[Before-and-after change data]
━━━━━━━━━━

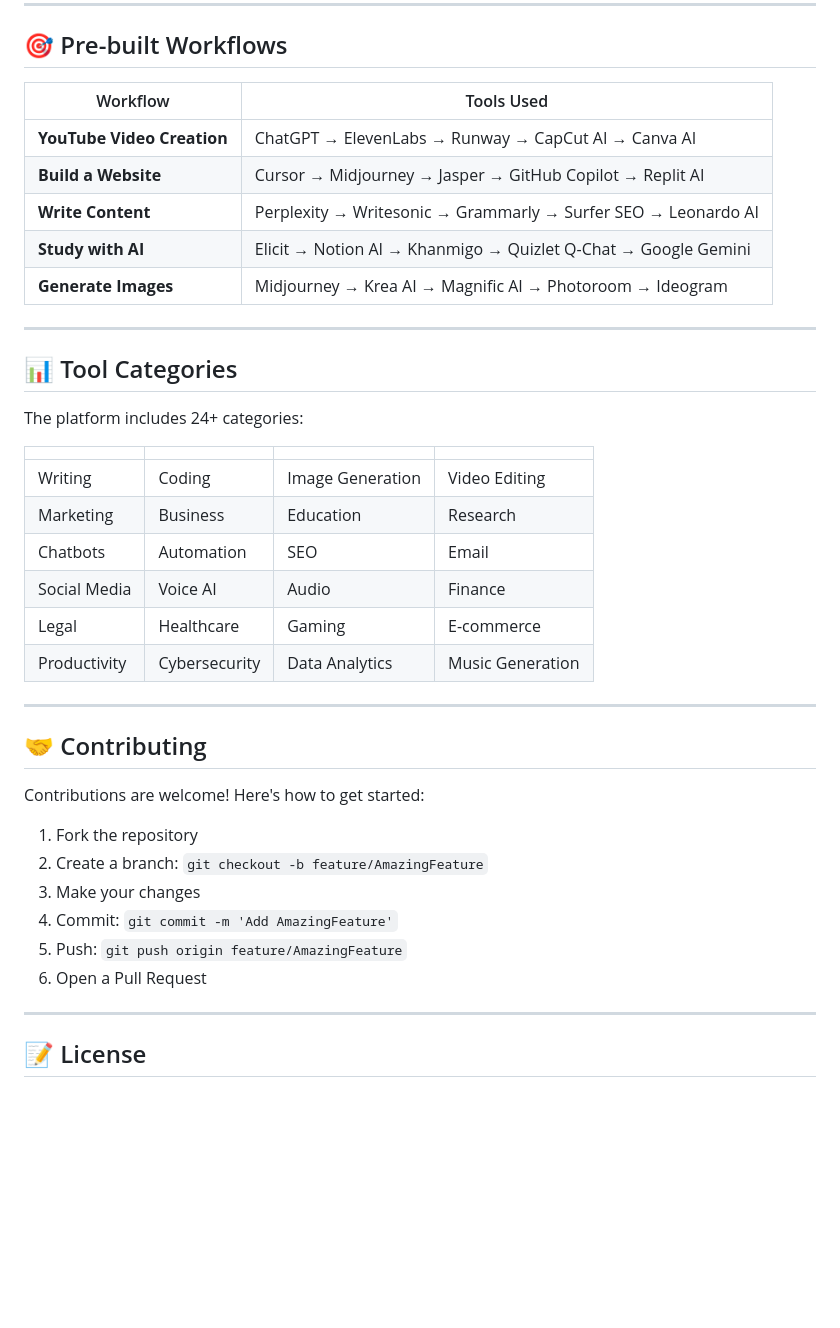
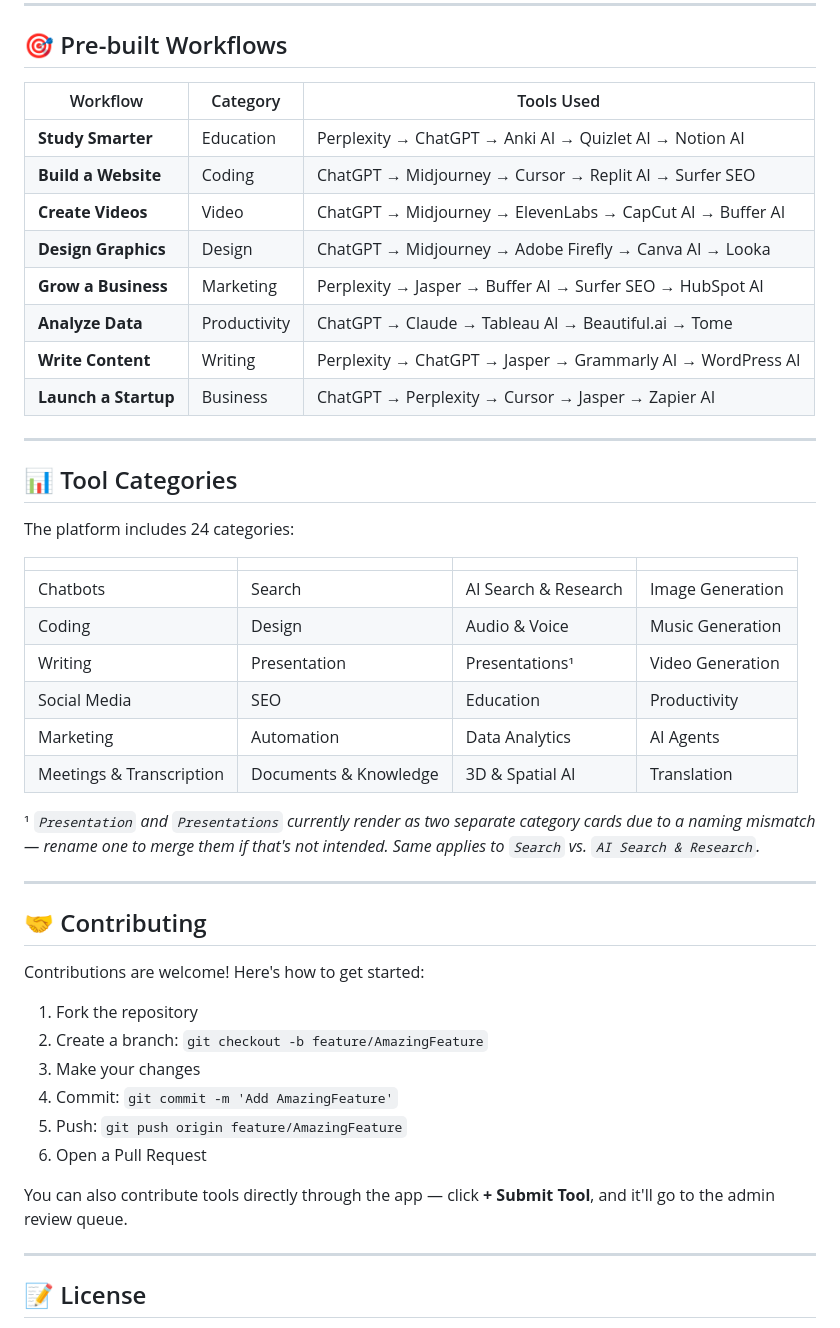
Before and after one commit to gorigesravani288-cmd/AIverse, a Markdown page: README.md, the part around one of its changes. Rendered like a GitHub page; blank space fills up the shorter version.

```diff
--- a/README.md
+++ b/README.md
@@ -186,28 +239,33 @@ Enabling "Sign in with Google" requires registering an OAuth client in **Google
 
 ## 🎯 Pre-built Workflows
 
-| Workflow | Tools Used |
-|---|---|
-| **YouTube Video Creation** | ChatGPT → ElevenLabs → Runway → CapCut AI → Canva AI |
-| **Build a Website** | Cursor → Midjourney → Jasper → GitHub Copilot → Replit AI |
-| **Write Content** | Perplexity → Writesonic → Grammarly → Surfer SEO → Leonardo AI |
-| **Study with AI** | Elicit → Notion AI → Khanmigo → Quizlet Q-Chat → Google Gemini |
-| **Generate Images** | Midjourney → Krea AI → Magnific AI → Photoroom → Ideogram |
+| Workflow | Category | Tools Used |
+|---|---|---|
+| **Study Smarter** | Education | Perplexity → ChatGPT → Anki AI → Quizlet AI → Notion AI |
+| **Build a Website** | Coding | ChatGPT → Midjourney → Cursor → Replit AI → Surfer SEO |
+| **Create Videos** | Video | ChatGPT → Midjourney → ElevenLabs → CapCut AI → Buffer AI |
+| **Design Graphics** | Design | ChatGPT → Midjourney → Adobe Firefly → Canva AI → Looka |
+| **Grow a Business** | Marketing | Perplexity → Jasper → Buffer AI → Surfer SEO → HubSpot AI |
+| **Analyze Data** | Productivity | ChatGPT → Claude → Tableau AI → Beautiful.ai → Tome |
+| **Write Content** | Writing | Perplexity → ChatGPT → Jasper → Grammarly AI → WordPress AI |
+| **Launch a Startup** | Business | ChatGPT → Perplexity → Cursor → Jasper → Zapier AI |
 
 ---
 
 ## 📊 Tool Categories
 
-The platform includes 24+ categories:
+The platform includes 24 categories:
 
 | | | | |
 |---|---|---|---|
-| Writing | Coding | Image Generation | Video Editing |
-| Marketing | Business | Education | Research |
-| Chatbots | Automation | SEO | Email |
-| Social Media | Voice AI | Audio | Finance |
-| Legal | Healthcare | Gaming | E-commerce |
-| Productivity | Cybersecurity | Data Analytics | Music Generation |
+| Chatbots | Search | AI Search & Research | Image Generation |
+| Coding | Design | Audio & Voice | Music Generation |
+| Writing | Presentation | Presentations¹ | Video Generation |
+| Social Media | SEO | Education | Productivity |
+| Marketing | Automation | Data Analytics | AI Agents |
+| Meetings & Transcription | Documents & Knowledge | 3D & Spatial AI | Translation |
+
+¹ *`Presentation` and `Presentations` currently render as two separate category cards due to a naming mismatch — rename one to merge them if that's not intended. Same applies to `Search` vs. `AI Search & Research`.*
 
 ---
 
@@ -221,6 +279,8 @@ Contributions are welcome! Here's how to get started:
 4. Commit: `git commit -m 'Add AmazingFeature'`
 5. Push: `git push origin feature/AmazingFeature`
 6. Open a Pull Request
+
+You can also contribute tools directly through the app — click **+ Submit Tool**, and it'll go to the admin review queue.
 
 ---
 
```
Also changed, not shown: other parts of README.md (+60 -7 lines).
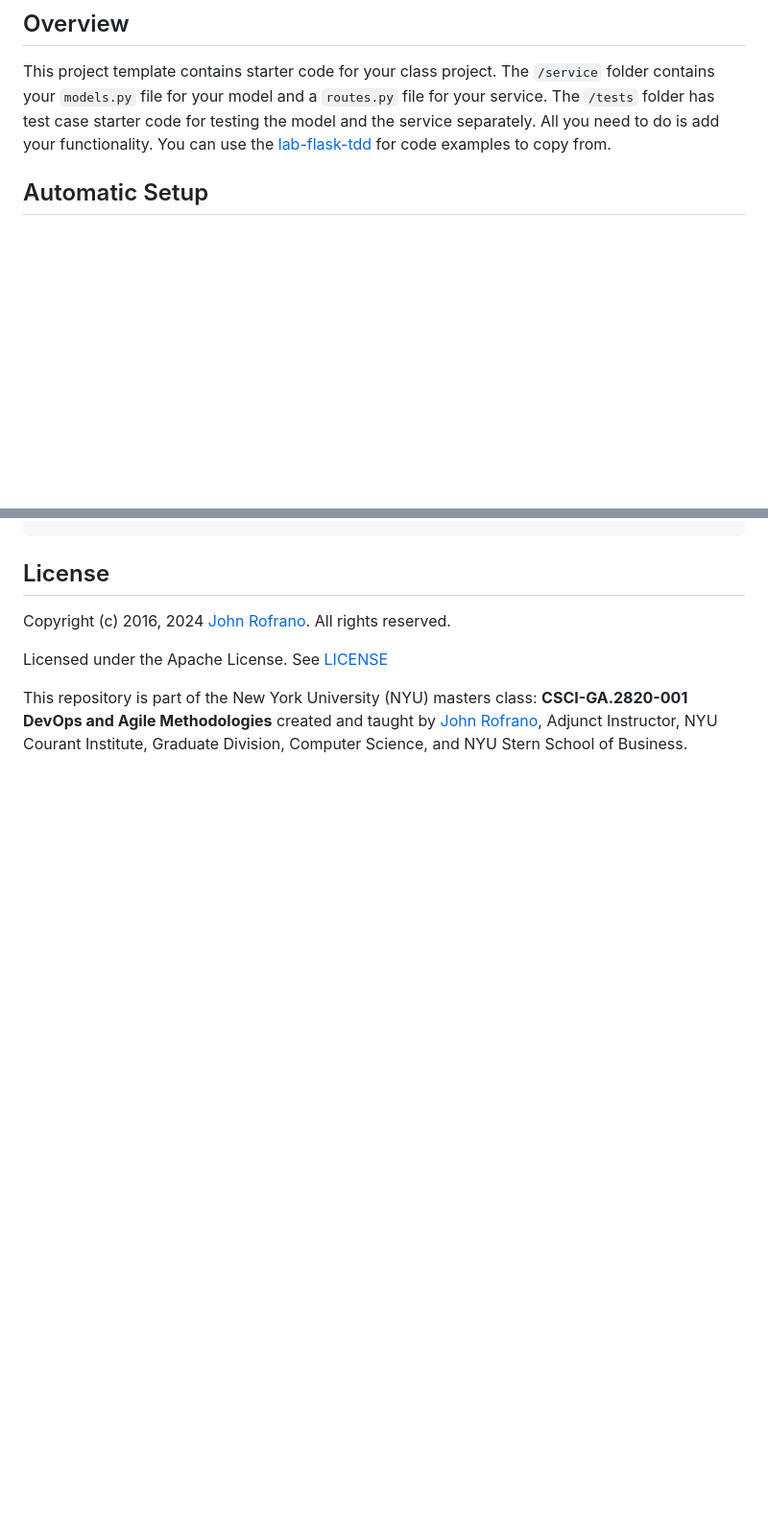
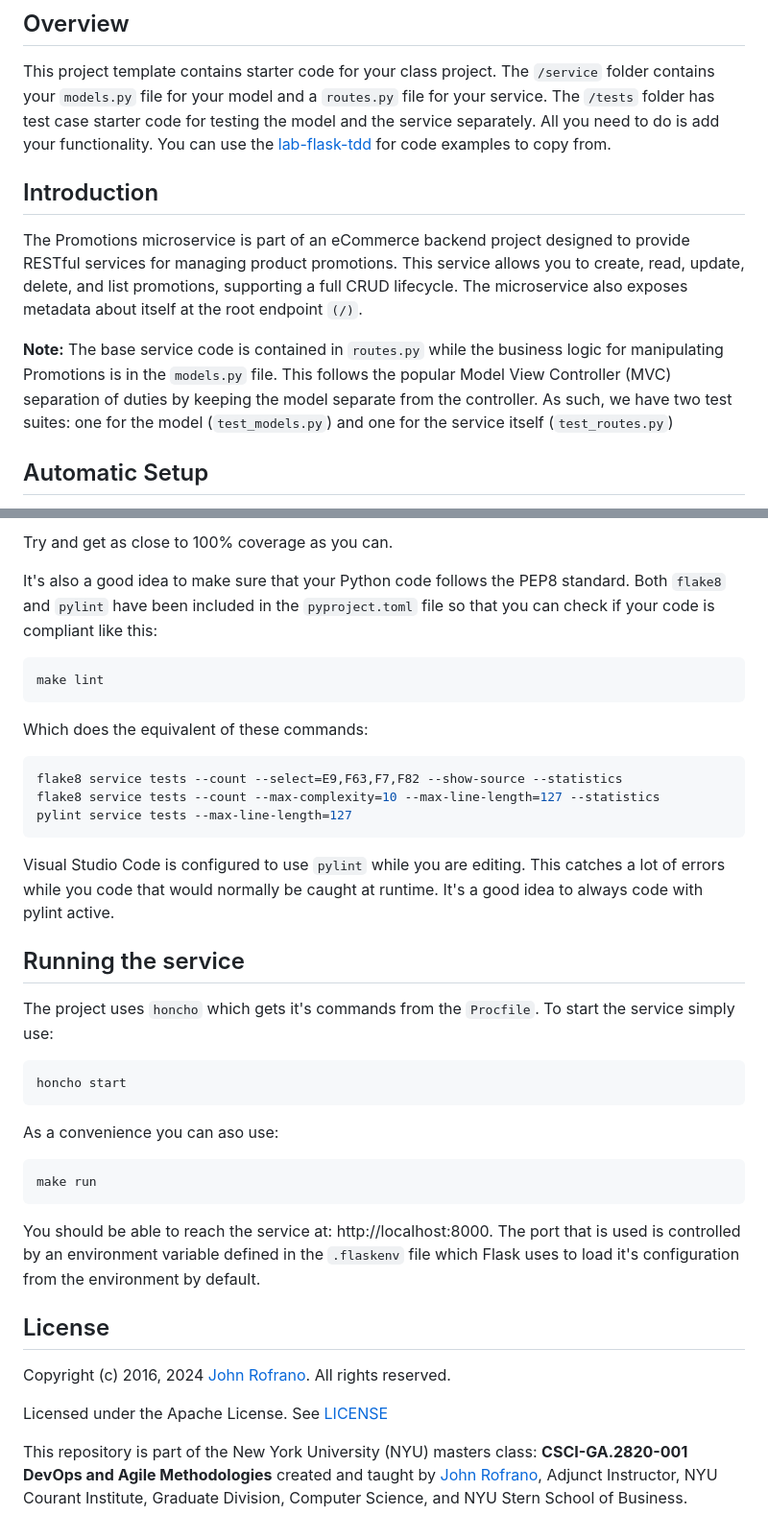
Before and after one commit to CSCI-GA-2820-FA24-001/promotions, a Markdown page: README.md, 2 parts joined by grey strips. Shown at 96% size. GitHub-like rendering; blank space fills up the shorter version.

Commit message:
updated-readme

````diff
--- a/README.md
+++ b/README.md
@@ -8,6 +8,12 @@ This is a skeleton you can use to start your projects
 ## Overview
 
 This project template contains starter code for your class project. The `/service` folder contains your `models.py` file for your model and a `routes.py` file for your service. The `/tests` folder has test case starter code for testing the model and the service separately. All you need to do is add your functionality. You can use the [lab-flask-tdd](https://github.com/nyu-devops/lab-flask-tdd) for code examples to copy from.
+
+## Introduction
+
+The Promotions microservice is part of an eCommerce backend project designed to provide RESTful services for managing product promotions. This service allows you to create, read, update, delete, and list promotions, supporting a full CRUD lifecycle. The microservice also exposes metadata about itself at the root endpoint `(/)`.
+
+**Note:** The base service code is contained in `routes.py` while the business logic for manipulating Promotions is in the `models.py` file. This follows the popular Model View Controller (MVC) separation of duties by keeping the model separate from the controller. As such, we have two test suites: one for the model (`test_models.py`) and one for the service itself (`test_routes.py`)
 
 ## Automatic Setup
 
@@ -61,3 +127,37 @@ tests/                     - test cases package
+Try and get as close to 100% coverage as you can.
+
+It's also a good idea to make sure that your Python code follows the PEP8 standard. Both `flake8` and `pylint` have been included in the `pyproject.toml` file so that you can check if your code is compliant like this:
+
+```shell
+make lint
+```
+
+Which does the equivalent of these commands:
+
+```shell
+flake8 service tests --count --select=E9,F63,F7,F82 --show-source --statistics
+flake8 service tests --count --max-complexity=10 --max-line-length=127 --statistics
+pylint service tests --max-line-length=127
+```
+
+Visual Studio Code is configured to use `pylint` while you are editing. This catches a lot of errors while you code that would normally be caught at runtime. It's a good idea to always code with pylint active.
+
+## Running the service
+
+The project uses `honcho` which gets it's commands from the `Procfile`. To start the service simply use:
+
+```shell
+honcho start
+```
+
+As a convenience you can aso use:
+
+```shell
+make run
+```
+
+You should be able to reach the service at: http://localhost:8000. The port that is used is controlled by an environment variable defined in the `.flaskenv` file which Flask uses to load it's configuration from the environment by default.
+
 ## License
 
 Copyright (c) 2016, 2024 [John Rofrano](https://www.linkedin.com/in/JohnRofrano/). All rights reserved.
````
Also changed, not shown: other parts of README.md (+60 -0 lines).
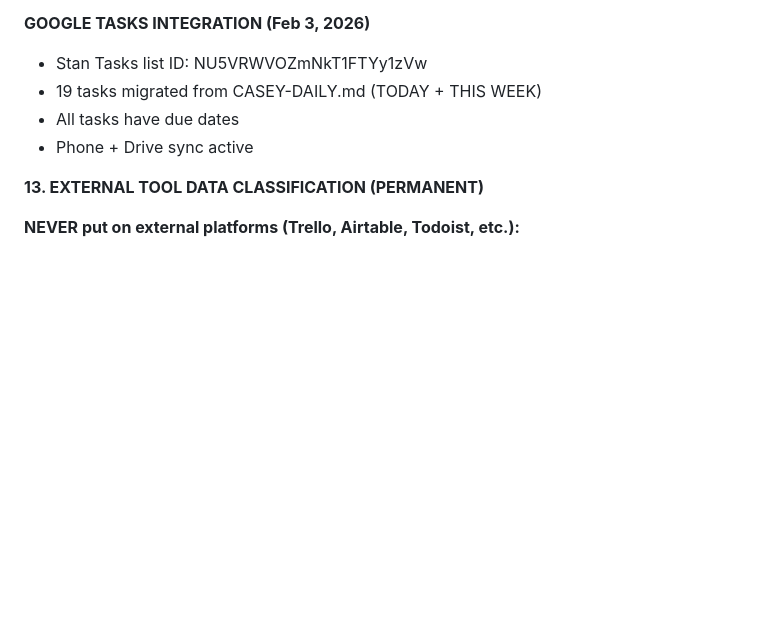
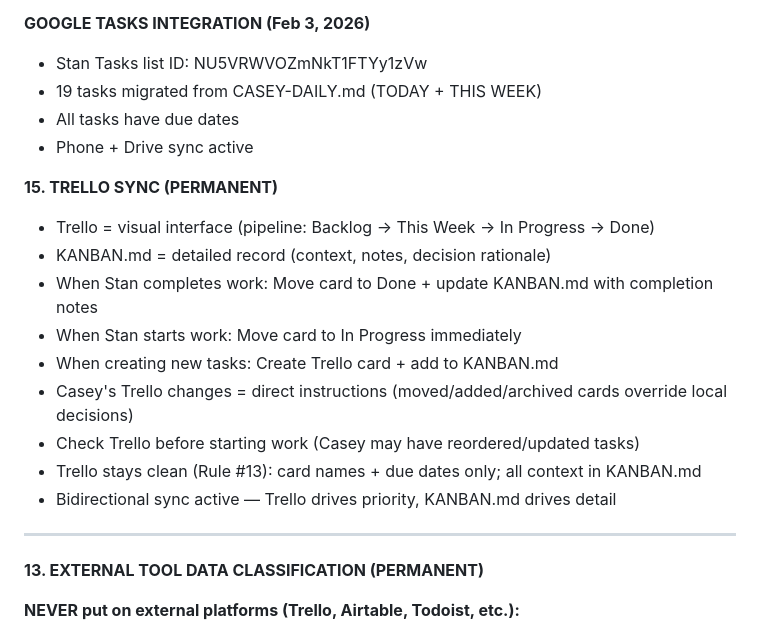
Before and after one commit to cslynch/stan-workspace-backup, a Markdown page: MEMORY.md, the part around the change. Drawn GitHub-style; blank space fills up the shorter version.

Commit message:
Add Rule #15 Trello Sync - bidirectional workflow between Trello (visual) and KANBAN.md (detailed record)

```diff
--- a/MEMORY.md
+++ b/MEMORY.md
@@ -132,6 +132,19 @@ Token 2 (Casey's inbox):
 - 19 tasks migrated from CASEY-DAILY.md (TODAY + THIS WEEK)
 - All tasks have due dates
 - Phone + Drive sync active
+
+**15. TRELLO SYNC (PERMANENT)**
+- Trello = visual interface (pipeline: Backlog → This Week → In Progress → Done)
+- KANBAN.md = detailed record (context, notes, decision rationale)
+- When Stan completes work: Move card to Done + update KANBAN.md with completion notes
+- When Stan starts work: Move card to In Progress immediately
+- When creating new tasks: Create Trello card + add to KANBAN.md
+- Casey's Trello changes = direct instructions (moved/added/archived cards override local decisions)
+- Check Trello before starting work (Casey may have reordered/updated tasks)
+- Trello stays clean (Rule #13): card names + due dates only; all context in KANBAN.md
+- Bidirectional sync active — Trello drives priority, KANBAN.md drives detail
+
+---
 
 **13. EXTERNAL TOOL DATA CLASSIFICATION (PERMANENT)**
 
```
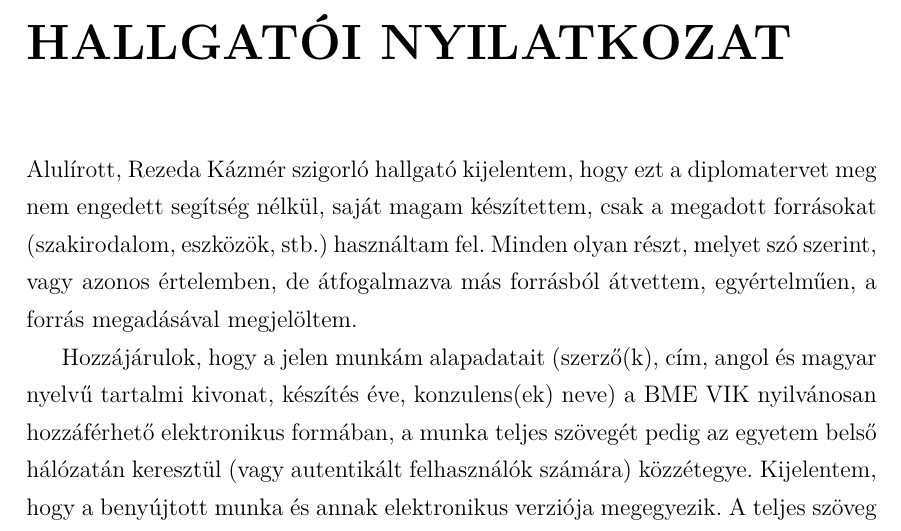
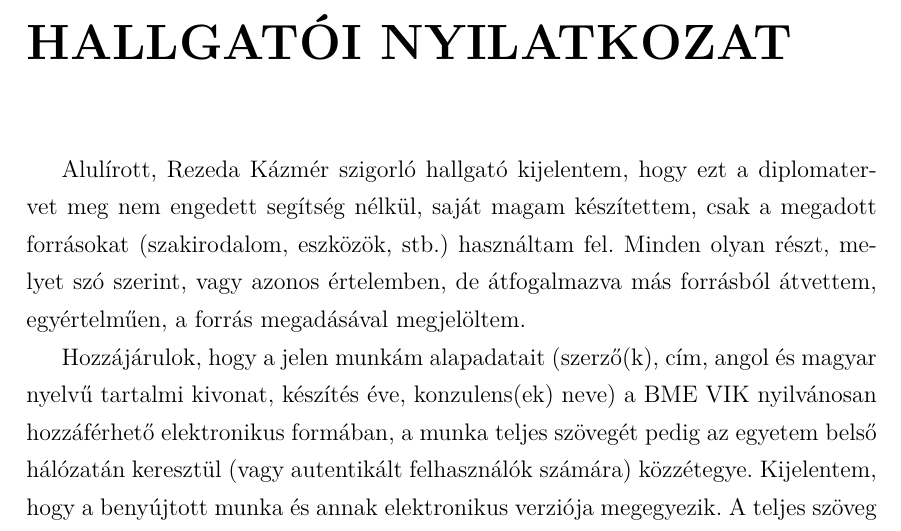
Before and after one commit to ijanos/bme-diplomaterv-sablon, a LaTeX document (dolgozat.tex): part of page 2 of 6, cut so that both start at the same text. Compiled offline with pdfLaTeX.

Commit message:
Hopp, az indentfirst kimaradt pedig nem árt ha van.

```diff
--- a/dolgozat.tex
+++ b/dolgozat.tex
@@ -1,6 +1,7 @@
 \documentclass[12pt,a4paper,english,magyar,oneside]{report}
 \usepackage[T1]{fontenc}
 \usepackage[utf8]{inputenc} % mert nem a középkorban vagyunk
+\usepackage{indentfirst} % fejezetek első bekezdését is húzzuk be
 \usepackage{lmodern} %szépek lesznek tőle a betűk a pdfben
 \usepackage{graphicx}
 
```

━━━━━━━━━━

→ **ABOUT THIS TASK**: The lines to copy are those above that contain the string "Productivity".

→ **OUTPUT**:
+| **Analyze Data** | Productivity | ChatGPT → Claude → Tableau AI → Beautiful.ai → Tome |
-| Productivity | Cybersecurity | Data Analytics | Music Generation |
+| Social Media | SEO | Education | Productivity |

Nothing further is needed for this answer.